● **Problem to solve**: The copy you produce must hold every record exactly, and none of the images.

[Stored dataset items]
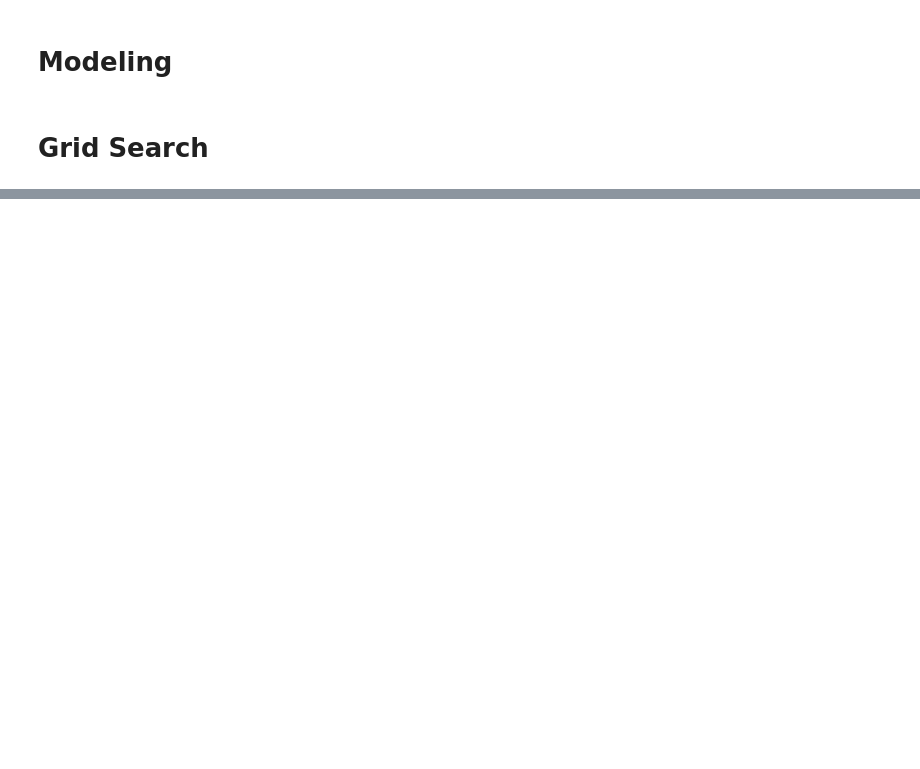
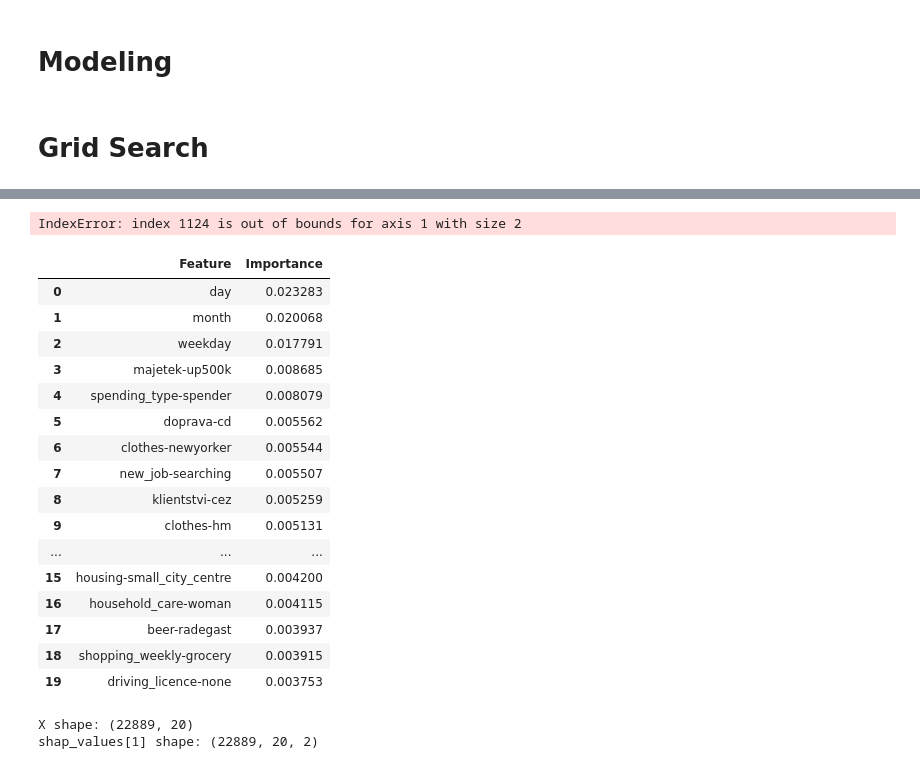
Before and after one commit to vuva00/DP-DataEight, a Jupyter notebook: sandbox/data_prep-modeling.ipynb, the cells around one changed output, grey strips where cells are left out. Cells and saved outputs as stored; diff of their text form; code cells hidden in the pictures; blank space fills up the shorter version.

```diff
--- a/sandbox/data_prep-modeling.ipynb
+++ b/sandbox/data_prep-modeling.ipynb
@@ -448,0 +508,40 @@ plot_confusion_matrices(cm_dict)
+# %%
+
+X_top3 = X[top_features_rf['Feature'].tolist()]
+
+# Find indices of these features in the original X columns
+top_3_indices = [X.columns.get_loc(col) for col in top_3_features]
+
+# Get SHAP values for those features using the correct indices
+shap_values_top3 = shap_values[1][:, top_3_indices]
+
+# Plot (bar is fine, or drop plot_type for default beeswarm)
+shap.summary_plot(shap_values_top3, X_top3, plot_type='bar')
+# %% [output]
+IndexError: index 1124 is out of bounds for axis 1 with size 2
+# %%
+top_features_rf
+# %% [output]
+|  | Feature | Importance |
+| 0 | day | 0.023283 |
+| 1 | month | 0.020068 |
+| 2 | weekday | 0.017791 |
+| 3 | majetek-up500k | 0.008685 |
+| 4 | spending_type-spender | 0.008079 |
+| 5 | doprava-cd | 0.005562 |
+| 6 | clothes-newyorker | 0.005544 |
+| 7 | new_job-searching | 0.005507 |
+| 8 | klientstvi-cez | 0.005259 |
+| 9 | clothes-hm | 0.005131 |
+| ... | ... | ... |
+| 15 | housing-small_city_centre | 0.004200 |
+| 16 | household_care-woman | 0.004115 |
+| 17 | beer-radegast | 0.003937 |
+| 18 | shopping_weekly-grocery | 0.003915 |
+| 19 | driving_licence-none | 0.003753 |
+# %%
+print("X shape:",  X[top_features_rf['Feature'].tolist()].shape)
+print("shap_values[1] shape:", shap_values.shape)
+# %% [output]
+X shape: (22889, 20)
+shap_values[1] shape: (22889, 20, 2)
```
Also changed, not shown: parts of 29 cells of this notebook, 18 other files.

● **Answer space**:
Before and after one commit to vuva00/DP-DataEight, a Jupyter notebook: sandbox/data_prep-modeling.ipynb, the cells around one changed output, grey strips where cells are left out. Cells and saved outputs as stored; diff of their text form; code cells hidden in the pictures; blank space fills up the shorter version.

```diff
--- a/sandbox/data_prep-modeling.ipynb
+++ b/sandbox/data_prep-modeling.ipynb
@@ -448,0 +508,40 @@ plot_confusion_matrices(cm_dict)
+# %%
+
+X_top3 = X[top_features_rf['Feature'].tolist()]
+
+# Find indices of these features in the original X columns
+top_3_indices = [X.columns.get_loc(col) for col in top_3_features]
+
+# Get SHAP values for those features using the correct indices
+shap_values_top3 = shap_values[1][:, top_3_indices]
+
+# Plot (bar is fine, or drop plot_type for default beeswarm)
+shap.summary_plot(shap_values_top3, X_top3, plot_type='bar')
+# %% [output]
+IndexError: index 1124 is out of bounds for axis 1 with size 2
+# %%
+top_features_rf
+# %% [output]
+|  | Feature | Importance |
+| 0 | day | 0.023283 |
+| 1 | month | 0.020068 |
+| 2 | weekday | 0.017791 |
+| 3 | majetek-up500k | 0.008685 |
+| 4 | spending_type-spender | 0.008079 |
+| 5 | doprava-cd | 0.005562 |
+| 6 | clothes-newyorker | 0.005544 |
+| 7 | new_job-searching | 0.005507 |
+| 8 | klientstvi-cez | 0.005259 |
+| 9 | clothes-hm | 0.005131 |
+| ... | ... | ... |
+| 15 | housing-small_city_centre | 0.004200 |
+| 16 | household_care-woman | 0.004115 |
+| 17 | beer-radegast | 0.003937 |
+| 18 | shopping_weekly-grocery | 0.003915 |
+| 19 | driving_licence-none | 0.003753 |
+# %%
+print("X shape:",  X[top_features_rf['Feature'].tolist()].shape)
+print("shap_values[1] shape:", shap_values.shape)
+# %% [output]
+X shape: (22889, 20)
+shap_values[1] shape: (22889, 20, 2)
```
Also changed, not shown: parts of 29 cells of this notebook, 18 other files.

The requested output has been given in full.